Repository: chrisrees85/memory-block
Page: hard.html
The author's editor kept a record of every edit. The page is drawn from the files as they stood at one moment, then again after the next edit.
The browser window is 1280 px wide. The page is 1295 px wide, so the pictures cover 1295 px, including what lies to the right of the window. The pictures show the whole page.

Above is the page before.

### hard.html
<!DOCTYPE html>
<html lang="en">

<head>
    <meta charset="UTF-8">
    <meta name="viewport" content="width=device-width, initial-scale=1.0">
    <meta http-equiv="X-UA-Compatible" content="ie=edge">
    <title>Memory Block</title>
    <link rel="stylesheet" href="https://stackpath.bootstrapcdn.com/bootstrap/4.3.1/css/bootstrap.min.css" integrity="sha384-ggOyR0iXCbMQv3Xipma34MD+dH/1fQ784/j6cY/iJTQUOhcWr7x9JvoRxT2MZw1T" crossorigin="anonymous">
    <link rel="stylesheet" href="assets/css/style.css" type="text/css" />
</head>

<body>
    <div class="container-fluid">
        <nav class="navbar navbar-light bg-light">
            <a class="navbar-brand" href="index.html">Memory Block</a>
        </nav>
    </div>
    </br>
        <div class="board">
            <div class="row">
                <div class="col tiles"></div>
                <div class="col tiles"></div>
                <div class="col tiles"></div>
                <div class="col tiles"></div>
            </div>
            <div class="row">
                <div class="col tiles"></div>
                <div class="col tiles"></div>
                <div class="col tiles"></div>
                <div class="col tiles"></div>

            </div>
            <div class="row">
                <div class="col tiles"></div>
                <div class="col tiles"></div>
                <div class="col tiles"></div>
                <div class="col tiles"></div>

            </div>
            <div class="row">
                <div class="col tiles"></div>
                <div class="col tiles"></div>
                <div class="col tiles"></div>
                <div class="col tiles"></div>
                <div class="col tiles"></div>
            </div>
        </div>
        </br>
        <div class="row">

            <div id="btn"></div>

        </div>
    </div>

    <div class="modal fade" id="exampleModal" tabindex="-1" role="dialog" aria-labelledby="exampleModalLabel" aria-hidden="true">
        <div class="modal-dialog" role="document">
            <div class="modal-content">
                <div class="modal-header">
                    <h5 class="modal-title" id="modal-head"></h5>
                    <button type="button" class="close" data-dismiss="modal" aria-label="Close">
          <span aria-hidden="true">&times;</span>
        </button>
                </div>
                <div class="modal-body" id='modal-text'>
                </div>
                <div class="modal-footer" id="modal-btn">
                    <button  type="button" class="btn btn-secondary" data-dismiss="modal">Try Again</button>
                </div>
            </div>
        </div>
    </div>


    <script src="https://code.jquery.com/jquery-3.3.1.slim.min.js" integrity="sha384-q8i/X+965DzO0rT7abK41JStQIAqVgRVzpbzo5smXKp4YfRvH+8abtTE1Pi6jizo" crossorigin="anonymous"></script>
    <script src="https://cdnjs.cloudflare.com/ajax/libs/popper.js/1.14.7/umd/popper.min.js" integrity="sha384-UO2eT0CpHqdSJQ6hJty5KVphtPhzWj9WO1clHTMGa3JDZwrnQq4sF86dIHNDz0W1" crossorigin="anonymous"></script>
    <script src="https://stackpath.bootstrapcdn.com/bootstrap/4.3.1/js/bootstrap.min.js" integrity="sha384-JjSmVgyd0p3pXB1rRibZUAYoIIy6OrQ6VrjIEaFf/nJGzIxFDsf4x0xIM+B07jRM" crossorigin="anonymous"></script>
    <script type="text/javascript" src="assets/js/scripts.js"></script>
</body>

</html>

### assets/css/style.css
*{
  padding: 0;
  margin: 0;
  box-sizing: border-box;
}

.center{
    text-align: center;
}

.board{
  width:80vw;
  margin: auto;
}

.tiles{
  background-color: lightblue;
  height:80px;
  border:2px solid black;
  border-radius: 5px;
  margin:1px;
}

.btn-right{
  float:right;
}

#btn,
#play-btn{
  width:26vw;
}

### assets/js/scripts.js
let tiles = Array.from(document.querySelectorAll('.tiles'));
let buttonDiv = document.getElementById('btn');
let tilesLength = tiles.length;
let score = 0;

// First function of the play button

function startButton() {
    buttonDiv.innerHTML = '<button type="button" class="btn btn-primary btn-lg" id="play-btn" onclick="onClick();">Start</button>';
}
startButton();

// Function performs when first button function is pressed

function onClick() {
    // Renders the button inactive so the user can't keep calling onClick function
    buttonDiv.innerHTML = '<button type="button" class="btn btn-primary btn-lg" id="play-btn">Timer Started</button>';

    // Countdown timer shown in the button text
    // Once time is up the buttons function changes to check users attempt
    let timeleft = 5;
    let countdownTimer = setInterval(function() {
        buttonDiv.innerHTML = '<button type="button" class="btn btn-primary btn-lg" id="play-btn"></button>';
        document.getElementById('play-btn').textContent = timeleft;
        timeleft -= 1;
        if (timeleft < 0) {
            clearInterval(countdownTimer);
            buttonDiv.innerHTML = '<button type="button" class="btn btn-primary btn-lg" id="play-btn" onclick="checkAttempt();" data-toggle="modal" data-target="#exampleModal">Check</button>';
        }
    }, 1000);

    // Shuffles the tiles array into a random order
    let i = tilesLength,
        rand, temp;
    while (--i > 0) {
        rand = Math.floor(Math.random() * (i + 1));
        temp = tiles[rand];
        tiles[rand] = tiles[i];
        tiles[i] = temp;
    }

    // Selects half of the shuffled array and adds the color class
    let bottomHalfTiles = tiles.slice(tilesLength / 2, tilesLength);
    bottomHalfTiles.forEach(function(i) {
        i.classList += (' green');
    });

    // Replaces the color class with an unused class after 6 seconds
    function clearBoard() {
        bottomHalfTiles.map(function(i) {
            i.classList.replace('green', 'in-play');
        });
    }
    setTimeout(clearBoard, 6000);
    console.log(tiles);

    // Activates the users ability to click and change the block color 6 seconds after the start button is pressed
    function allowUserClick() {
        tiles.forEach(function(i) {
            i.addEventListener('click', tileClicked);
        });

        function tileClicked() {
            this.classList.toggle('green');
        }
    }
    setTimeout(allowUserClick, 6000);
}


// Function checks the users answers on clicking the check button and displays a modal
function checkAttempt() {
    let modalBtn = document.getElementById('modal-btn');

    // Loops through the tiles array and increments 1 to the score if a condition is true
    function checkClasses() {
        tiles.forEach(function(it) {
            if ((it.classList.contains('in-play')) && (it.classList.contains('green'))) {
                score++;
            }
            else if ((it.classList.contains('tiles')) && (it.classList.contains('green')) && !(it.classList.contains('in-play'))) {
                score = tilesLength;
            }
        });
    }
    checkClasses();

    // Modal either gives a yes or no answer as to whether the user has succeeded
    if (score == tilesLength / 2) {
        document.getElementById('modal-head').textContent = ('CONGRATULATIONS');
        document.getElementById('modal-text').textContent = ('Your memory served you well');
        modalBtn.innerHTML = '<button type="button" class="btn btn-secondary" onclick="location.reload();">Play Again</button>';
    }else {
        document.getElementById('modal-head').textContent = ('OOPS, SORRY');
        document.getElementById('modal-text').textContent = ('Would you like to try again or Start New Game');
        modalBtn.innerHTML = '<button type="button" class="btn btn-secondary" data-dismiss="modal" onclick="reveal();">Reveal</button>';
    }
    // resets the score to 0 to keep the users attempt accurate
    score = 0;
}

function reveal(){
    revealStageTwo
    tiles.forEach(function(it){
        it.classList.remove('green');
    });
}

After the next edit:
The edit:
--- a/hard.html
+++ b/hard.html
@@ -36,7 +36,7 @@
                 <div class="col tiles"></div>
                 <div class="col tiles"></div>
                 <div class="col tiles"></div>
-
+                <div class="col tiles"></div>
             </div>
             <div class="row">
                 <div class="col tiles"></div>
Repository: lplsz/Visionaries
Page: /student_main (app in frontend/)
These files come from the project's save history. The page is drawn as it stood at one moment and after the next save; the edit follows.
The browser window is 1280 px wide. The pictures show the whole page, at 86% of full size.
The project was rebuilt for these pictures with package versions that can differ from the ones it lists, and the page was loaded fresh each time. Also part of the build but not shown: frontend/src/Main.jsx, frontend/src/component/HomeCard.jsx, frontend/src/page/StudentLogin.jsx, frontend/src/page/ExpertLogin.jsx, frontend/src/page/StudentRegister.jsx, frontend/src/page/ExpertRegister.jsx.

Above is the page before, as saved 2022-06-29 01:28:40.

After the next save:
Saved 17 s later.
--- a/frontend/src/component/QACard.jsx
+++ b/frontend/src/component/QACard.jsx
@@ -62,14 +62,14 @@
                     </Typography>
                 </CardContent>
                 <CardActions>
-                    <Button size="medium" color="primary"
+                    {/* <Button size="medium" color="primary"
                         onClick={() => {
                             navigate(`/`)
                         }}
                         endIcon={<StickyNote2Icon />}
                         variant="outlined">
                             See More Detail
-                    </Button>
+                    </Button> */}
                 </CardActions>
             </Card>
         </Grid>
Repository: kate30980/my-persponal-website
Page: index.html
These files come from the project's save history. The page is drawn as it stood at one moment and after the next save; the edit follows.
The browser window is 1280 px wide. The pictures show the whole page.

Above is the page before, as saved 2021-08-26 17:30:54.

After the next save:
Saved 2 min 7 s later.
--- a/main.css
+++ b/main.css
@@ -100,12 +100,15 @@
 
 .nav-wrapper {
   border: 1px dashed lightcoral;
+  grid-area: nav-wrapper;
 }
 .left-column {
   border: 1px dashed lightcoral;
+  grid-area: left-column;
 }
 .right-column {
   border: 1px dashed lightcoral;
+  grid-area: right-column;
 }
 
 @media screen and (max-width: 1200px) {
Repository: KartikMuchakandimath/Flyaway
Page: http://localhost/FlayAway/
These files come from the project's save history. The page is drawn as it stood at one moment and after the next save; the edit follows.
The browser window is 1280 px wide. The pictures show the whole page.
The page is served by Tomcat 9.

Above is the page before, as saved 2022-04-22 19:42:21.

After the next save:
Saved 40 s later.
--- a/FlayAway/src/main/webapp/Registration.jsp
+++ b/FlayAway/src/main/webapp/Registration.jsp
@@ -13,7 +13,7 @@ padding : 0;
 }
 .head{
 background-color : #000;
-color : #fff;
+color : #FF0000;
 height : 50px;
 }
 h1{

-------------------------

**Task requirements**
Count how many of the lines in the material include the word "modalBtn", and state that number without anything else.

**Task response**
3